Brown on Wednesday survived an effort to fire her “without cause.” The resolution, offered by board member Carl Paladino, fell short in a 5-4 vote. Brown’s supporters said she needs more time, but Paladino and the three members who voted with him had the better argument: Buffalo students don’t have the time to provide Brown with the on-the-job training she needs.
But she survived, so the question is, what now? She is politically hobbled by the public lack of support on the School Board and in the community. It is possible she can survive that, but at what cost to Buffalo’s students and, beyond that, to the city’s economic health? Families don’t want to move into a city where most of the schools are failing.
That’s why Brown should take her cue and begin looking for other opportunities. Yes, she says graduation rates have risen, but the state has yet to complete an audit of the district’s numbers. If the rate truly did go up, that would be wonderful, but it’s hard to see how Brown recovers from the loss of confidence in her ability to lead an organization as sprawling and complex as the Buffalo School District.
Indeed, it is easy to have some sympathy for Brown. Her job is probably the most difficult one in all of Western New York. That’s why it takes someone with specific skills and background – someone with a history of successful leadership in troubled school districts. Brown doesn’t have that, and it shows.
Easily the most troubling aspect of Wednesday’s vote is the false claim of racism it has produced. The vote unfortunately split along racial lines, with the School Board’s five African-American members supporting Brown, who is also African-American, and its four white members voting to fire her.
Paladino has drawn complaints of racism in the past, due to vile emails he forwarded, but there has been no plausible suggestion of racism in the way he has conducted himself on the School Board. And none of the other three white members has shown any signs of racism in his conduct, either.
What is more, two prominent African-Americans influential in the district have expressed severe frustration with the district’s leadership. One of them, John B. King Jr., is New York State’s commissioner of education. The other, Samuel Radford, is president of the District Parent Coordinating Council. Alone, those critics defeat the claim that opposition to Brown’s leadership is somehow automatically racist.
It’s a dirty shame, and those claiming a racial motivation to the effort to remove Brown aren’t doing the district or its students any favors. Those critics need to operate from a higher place.

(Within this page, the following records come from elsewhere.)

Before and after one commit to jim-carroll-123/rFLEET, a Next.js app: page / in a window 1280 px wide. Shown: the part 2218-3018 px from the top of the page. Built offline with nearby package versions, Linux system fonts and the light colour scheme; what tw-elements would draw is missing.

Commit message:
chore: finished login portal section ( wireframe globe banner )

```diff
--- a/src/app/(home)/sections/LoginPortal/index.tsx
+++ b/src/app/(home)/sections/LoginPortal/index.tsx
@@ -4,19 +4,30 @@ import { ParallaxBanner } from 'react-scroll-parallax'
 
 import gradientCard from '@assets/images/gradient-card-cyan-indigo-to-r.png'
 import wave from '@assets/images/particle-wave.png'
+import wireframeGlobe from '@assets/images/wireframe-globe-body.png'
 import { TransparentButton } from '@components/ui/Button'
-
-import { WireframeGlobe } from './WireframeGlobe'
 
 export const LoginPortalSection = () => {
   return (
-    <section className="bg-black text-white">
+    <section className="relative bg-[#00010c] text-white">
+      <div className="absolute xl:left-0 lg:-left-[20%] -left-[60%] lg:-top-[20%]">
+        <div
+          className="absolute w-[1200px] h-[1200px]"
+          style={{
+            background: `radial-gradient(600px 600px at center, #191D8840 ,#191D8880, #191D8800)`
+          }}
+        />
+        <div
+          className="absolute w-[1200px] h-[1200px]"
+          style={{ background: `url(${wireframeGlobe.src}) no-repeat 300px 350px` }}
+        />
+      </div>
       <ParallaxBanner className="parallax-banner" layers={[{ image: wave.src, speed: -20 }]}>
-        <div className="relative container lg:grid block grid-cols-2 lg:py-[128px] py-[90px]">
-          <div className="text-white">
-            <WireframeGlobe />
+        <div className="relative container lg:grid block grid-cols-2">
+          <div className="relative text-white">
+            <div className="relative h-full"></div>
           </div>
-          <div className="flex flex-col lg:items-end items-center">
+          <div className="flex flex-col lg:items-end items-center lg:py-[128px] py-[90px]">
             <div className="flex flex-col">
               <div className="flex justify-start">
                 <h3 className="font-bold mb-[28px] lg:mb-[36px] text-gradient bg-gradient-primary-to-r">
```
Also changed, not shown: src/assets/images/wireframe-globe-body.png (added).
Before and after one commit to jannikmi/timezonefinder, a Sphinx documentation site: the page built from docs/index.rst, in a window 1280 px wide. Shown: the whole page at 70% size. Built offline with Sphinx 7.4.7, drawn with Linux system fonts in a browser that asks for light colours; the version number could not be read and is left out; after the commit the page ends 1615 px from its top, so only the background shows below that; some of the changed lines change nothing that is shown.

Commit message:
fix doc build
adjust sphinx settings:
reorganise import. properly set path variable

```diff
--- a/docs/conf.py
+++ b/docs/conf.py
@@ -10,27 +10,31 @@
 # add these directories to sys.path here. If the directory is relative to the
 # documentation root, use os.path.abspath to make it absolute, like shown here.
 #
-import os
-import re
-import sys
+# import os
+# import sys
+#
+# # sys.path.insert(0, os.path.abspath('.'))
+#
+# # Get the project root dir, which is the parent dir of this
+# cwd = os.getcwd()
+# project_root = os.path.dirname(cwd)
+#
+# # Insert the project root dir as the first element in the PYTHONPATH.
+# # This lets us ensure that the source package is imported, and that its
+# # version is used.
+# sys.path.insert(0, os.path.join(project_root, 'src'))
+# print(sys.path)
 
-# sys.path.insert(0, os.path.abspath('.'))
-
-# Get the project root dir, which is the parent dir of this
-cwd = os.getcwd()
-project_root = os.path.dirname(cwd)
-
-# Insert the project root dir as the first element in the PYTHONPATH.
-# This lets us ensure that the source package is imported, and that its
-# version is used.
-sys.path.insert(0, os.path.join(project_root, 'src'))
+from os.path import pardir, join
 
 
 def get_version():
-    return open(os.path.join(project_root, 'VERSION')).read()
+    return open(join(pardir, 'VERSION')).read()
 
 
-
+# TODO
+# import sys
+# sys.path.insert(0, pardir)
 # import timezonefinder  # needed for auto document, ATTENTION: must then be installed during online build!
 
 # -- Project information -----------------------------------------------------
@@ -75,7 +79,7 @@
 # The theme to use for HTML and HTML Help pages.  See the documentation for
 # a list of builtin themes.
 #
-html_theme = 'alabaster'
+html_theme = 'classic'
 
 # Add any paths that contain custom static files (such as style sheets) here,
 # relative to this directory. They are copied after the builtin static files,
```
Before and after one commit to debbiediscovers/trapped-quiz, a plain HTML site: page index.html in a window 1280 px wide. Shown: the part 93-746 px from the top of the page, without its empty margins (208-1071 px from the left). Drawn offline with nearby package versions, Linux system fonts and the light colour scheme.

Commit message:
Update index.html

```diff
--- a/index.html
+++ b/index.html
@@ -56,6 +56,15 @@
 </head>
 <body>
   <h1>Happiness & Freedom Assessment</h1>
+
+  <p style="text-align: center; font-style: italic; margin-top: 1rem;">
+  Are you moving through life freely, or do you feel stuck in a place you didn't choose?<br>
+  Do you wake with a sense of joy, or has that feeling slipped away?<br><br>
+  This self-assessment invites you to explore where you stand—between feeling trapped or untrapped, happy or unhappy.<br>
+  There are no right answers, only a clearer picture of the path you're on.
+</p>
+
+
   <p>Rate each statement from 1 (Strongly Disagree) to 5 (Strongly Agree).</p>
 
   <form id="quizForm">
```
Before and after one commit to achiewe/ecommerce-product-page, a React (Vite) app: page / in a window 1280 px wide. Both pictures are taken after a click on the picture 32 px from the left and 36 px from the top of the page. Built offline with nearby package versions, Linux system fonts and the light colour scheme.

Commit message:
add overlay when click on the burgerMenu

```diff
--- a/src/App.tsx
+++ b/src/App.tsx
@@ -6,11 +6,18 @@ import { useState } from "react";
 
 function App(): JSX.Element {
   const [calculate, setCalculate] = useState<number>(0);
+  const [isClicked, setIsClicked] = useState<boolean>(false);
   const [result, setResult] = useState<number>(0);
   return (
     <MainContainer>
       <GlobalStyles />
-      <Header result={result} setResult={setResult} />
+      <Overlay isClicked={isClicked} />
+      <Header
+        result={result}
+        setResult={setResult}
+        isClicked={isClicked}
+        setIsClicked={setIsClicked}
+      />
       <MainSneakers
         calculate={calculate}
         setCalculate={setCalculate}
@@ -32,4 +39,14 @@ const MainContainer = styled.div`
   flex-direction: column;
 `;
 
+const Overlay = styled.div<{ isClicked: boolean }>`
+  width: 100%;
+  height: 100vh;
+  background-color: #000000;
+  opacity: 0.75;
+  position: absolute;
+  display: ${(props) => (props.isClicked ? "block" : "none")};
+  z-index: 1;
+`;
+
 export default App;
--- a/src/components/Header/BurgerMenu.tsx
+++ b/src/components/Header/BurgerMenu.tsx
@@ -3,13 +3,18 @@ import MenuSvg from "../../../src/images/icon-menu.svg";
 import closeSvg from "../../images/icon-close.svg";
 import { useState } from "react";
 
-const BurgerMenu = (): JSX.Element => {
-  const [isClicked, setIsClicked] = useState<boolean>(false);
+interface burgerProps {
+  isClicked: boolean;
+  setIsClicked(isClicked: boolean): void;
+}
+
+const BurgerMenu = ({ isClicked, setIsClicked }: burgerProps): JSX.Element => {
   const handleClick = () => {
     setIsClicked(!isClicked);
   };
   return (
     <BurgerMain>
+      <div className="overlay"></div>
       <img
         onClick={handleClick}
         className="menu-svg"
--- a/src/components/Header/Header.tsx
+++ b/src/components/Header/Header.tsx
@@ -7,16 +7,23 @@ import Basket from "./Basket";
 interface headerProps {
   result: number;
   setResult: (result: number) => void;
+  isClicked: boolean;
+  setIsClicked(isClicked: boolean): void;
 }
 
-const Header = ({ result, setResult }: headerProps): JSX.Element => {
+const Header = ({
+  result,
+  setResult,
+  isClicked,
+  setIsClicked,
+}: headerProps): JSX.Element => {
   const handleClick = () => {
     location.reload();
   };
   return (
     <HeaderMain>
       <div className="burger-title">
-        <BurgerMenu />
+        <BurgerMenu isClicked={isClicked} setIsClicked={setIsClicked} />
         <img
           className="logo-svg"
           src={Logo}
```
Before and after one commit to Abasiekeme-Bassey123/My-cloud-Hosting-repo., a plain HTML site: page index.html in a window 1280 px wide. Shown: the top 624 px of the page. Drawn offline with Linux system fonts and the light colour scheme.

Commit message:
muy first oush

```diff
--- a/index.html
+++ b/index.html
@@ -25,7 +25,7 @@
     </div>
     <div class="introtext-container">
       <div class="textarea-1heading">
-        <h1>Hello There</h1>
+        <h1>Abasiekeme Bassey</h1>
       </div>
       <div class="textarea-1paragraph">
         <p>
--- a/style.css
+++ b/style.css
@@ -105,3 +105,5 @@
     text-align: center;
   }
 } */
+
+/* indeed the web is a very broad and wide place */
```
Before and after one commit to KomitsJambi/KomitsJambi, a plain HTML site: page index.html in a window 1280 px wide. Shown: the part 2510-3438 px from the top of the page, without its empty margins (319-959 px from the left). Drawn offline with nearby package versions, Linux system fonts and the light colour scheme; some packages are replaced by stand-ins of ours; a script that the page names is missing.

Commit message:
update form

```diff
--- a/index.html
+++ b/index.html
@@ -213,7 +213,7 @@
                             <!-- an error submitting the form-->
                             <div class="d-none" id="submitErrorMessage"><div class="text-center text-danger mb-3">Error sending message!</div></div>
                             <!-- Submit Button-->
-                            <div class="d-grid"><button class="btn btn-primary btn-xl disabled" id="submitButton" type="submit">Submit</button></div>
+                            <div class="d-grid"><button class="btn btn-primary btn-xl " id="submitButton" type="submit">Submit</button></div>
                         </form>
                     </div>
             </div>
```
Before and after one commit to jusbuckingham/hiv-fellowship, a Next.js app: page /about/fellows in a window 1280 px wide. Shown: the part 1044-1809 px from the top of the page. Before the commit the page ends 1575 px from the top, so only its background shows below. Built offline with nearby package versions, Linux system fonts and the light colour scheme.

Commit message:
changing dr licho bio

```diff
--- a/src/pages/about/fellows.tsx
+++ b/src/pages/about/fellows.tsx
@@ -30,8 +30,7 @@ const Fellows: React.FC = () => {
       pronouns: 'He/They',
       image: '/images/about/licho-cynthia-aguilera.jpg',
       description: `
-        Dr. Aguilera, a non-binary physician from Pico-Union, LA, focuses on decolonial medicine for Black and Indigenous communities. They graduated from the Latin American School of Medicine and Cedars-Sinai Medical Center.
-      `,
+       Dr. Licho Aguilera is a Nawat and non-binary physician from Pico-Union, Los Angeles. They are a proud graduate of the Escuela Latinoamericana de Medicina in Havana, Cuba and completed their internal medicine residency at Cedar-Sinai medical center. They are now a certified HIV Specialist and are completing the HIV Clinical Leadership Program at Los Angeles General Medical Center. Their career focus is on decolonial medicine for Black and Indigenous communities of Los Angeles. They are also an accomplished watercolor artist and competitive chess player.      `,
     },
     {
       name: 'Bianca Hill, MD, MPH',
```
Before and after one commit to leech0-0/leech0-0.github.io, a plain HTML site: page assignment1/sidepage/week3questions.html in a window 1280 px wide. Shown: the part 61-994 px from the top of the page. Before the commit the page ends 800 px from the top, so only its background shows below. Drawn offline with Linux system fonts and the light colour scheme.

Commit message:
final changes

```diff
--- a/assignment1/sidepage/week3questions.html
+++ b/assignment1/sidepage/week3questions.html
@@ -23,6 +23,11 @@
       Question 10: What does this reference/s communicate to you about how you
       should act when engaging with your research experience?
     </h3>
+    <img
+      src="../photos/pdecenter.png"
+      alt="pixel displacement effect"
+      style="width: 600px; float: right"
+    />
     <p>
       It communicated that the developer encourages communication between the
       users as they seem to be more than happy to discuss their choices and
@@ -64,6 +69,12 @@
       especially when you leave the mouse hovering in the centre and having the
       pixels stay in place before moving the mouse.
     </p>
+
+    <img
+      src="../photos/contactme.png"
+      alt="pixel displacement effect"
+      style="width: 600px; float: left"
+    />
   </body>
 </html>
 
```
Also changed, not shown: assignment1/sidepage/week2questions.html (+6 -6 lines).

In the end, the Buffalo School Board has voted for more of the same. Unless Brown is going to find her own way out the door, that leaves parents, students and taxpayers with little more than the hope that she can accelerate her learning curve to quickly become the superintendent that Buffalo desperately needs.
In the meantime, students are failing.